What to produce: Of the lines below, copy those that hold the word "empty".

---------------

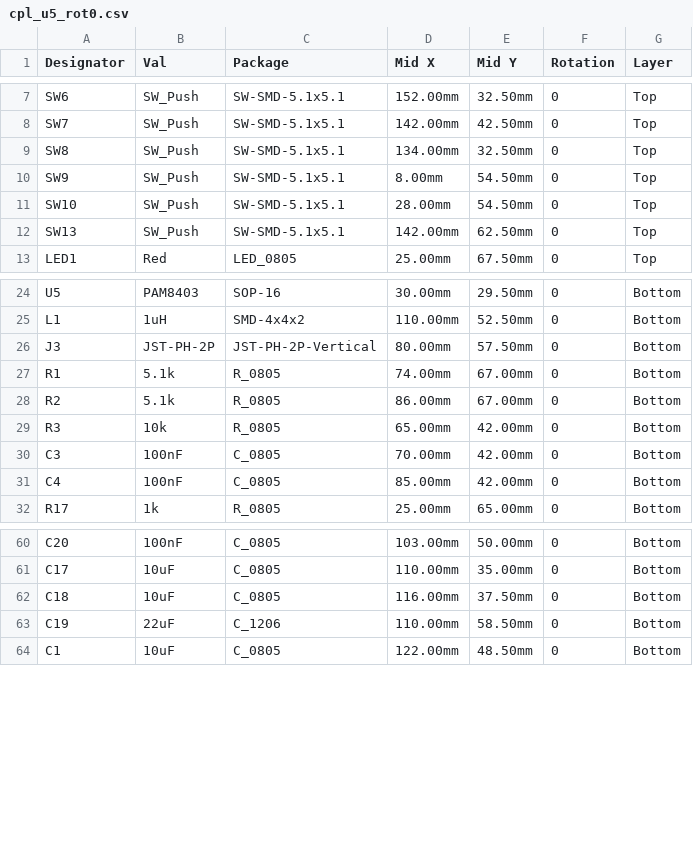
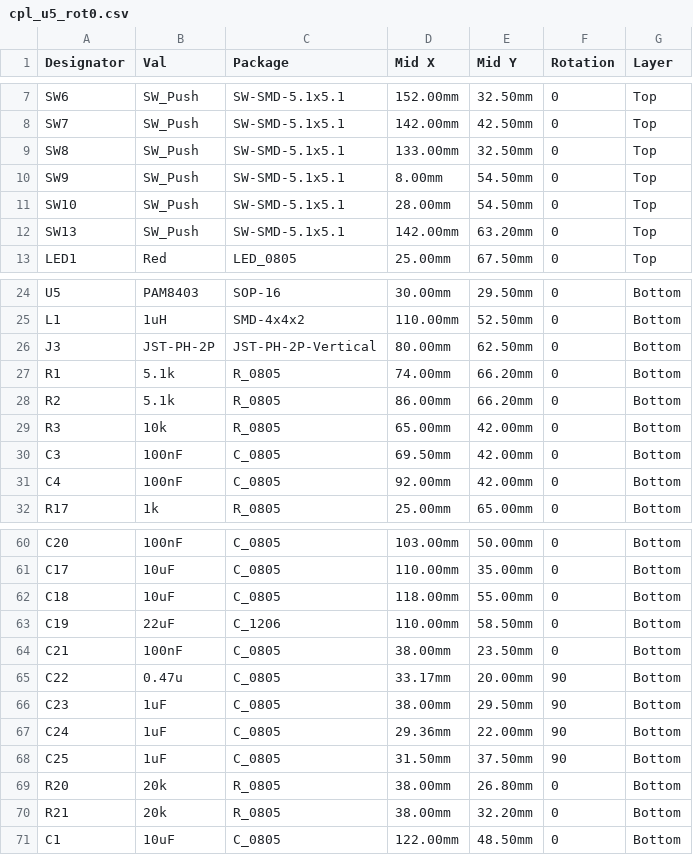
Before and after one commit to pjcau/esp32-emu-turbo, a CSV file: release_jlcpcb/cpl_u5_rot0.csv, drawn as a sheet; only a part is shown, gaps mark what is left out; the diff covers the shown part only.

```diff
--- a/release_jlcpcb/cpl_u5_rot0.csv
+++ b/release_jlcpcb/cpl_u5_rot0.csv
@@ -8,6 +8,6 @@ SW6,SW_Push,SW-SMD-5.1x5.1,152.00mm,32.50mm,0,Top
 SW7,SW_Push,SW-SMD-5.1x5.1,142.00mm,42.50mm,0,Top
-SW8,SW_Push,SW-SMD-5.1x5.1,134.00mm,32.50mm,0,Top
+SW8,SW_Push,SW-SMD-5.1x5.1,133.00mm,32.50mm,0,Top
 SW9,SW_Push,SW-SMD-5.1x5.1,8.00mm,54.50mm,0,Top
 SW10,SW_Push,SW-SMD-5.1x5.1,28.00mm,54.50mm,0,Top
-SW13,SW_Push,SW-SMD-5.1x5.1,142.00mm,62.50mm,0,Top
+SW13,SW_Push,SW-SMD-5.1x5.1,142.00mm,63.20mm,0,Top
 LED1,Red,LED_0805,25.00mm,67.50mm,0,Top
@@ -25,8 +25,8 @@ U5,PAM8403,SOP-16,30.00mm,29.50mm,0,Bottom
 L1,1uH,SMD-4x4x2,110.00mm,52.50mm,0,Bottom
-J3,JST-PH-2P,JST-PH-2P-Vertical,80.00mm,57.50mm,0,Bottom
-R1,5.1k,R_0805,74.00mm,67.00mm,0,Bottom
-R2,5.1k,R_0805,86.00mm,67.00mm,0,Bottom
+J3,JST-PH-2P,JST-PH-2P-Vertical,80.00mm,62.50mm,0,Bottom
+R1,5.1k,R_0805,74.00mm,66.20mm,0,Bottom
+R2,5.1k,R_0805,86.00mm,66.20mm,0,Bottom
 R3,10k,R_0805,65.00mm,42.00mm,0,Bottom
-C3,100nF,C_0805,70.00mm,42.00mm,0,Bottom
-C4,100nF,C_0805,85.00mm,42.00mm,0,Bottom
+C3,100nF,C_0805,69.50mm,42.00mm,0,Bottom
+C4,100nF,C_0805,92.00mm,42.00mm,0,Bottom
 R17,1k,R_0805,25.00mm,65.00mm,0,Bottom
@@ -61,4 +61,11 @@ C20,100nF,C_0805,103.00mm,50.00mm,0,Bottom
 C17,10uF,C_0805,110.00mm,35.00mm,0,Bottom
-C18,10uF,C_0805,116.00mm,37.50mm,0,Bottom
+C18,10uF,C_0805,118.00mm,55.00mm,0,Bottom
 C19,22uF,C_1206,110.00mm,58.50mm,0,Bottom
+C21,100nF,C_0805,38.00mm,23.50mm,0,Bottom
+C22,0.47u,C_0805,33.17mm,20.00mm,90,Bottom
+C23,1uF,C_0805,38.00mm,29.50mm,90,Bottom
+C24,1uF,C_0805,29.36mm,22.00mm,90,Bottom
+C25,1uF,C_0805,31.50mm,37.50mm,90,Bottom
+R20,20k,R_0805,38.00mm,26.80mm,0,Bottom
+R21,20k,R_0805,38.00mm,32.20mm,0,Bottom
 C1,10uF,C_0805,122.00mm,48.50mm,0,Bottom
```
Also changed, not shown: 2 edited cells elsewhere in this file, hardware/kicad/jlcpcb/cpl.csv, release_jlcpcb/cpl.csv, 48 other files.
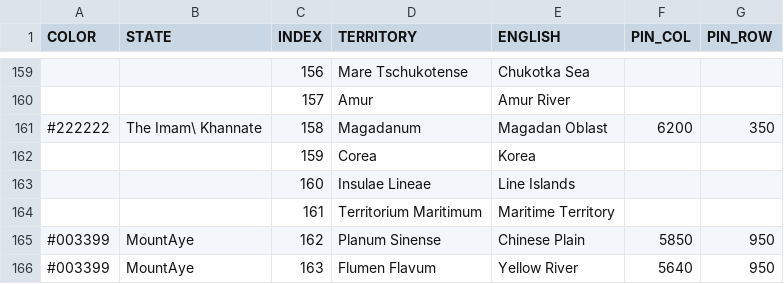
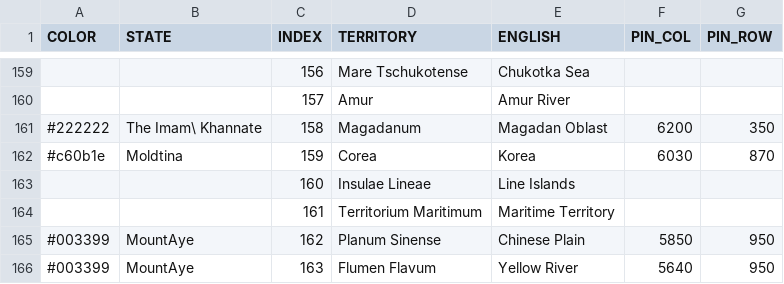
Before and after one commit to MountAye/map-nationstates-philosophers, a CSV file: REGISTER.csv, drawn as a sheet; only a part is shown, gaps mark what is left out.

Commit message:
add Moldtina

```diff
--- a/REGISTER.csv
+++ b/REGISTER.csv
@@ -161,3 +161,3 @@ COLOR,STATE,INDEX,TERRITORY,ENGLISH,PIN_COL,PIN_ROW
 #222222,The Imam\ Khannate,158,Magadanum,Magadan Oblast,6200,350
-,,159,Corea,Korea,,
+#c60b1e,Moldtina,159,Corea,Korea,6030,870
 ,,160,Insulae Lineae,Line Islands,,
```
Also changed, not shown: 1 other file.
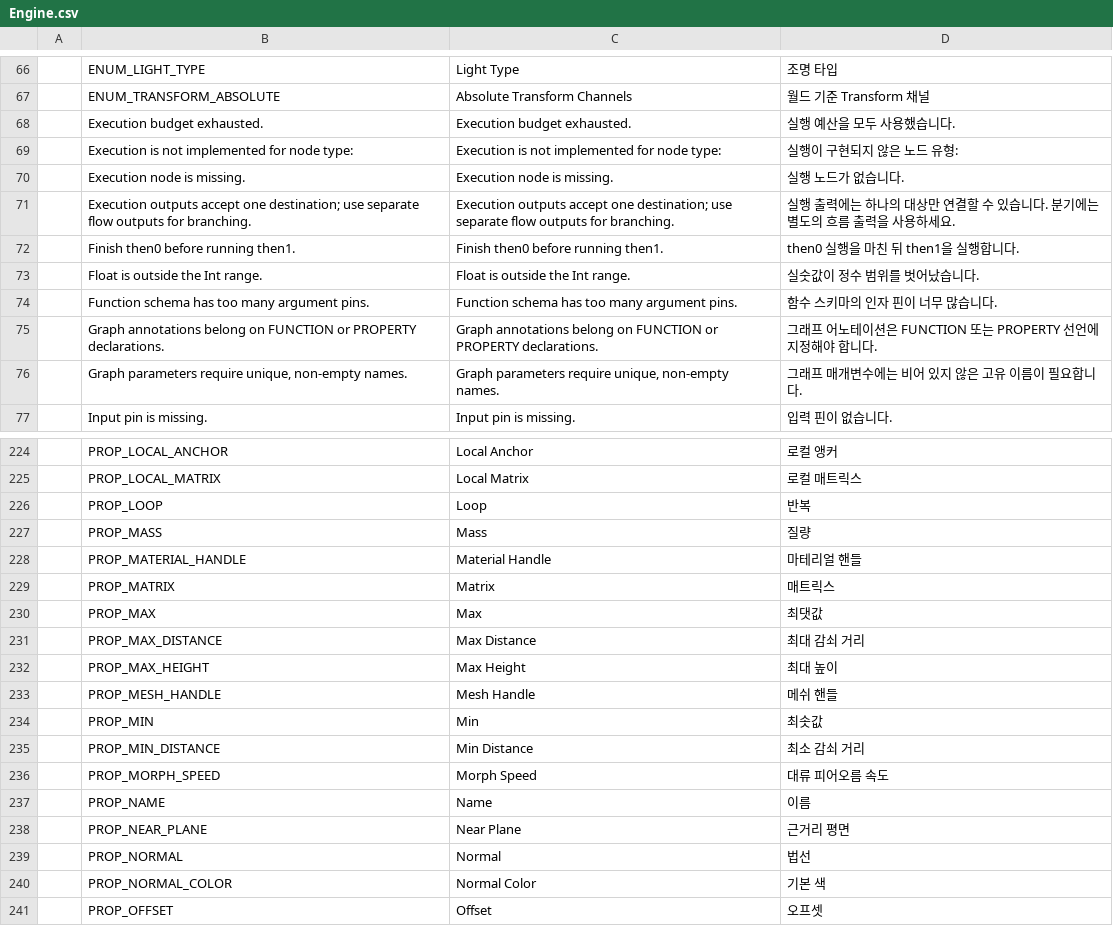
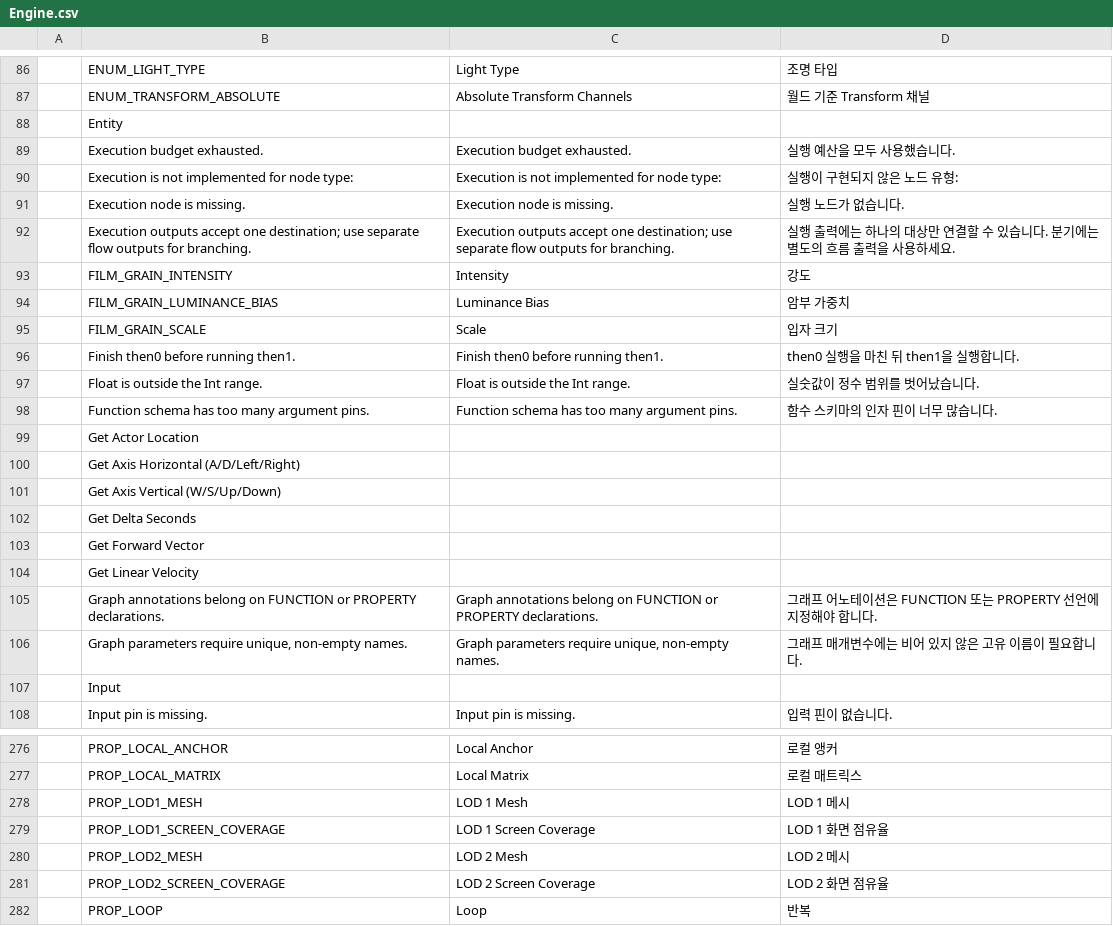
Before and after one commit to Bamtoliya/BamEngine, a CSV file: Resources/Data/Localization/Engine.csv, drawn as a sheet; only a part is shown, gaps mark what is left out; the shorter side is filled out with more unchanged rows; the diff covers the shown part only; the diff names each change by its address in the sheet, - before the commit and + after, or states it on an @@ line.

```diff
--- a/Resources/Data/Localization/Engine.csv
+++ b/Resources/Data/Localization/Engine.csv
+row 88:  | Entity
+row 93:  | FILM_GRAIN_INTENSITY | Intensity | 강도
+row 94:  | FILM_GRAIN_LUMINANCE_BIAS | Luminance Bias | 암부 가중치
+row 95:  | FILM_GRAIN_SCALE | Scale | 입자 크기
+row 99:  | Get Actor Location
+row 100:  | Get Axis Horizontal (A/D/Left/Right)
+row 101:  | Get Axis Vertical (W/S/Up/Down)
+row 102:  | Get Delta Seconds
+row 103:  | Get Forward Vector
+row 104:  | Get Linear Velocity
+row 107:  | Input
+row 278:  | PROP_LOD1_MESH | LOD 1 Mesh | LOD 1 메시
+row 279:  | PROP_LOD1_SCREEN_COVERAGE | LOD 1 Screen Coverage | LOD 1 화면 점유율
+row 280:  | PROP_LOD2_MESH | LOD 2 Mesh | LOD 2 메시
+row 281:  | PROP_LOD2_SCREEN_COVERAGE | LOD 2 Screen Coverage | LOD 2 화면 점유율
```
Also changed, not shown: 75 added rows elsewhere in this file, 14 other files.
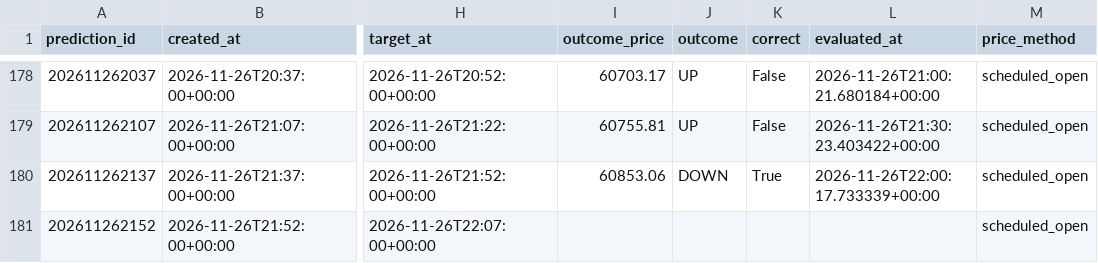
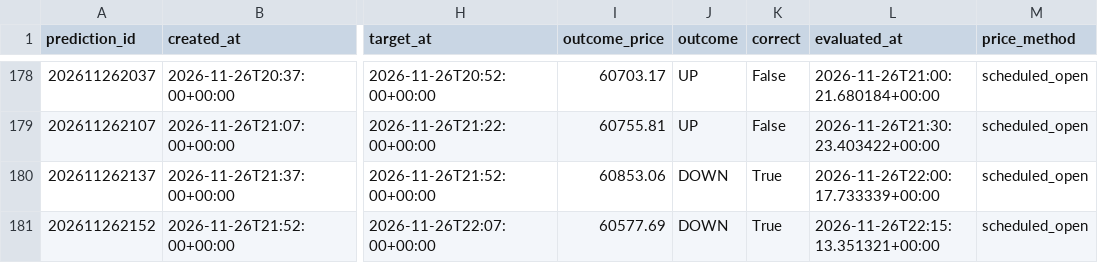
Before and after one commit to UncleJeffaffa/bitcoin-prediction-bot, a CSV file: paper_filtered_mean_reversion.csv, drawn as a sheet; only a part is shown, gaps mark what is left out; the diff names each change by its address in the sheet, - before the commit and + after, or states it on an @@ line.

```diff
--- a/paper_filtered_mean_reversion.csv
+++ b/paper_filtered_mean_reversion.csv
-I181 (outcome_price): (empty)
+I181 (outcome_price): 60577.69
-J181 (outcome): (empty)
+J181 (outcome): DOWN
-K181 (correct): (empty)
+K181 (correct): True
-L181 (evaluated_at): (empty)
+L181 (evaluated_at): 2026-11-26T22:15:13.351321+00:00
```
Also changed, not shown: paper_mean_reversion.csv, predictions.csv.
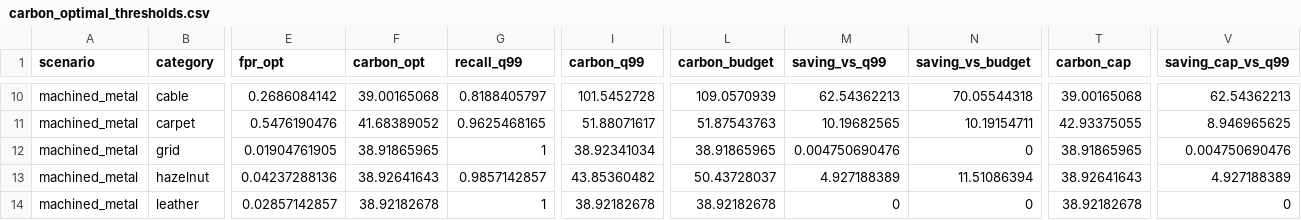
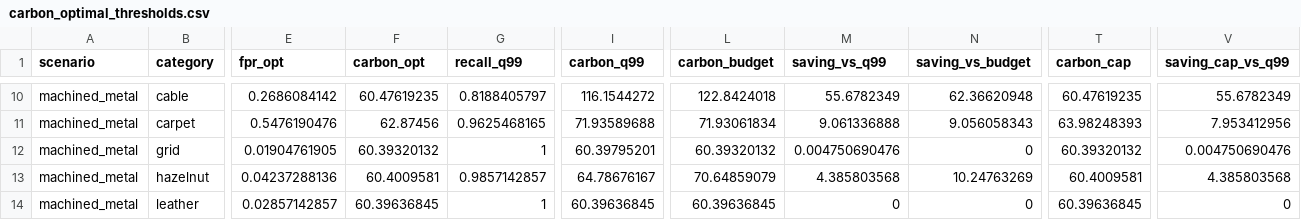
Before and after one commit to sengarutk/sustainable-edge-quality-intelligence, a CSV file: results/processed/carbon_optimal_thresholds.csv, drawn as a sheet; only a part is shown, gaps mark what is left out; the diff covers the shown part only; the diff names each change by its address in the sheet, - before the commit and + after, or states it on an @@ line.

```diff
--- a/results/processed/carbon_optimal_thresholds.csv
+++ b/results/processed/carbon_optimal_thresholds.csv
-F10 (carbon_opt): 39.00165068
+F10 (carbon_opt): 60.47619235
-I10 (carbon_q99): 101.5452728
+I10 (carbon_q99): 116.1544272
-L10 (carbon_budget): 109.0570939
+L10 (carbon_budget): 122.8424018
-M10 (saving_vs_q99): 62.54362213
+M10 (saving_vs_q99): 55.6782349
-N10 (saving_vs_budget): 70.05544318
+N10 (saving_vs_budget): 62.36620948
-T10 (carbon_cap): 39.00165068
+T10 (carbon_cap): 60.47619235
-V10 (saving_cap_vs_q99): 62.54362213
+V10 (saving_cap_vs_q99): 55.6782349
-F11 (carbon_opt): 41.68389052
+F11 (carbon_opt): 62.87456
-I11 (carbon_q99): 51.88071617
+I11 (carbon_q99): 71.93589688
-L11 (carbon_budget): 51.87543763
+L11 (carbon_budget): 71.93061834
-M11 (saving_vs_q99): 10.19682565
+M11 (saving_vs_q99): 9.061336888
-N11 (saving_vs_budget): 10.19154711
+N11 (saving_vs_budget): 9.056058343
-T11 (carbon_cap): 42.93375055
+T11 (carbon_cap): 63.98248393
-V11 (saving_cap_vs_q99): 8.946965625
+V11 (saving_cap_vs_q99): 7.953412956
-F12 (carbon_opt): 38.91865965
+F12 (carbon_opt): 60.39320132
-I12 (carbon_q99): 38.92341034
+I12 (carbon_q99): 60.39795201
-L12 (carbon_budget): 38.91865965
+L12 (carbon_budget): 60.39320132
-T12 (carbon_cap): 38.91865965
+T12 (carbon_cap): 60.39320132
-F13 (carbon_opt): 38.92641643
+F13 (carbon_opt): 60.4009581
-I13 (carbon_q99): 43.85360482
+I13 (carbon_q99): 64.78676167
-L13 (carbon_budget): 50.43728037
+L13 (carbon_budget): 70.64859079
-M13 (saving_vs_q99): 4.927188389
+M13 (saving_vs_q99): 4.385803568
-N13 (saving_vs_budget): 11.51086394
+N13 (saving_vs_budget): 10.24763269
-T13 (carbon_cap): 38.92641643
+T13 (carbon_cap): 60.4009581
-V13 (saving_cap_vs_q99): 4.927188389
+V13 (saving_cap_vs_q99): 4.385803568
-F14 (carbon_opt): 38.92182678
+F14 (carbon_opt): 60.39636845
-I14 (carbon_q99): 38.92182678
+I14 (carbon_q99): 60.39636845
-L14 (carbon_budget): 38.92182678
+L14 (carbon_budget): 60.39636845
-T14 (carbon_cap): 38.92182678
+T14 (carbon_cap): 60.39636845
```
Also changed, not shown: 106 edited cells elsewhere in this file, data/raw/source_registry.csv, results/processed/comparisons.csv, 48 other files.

---------------

Answer to this task:
-I181 (outcome_price): (empty)
-J181 (outcome): (empty)
-K181 (correct): (empty)
-L181 (evaluated_at): (empty)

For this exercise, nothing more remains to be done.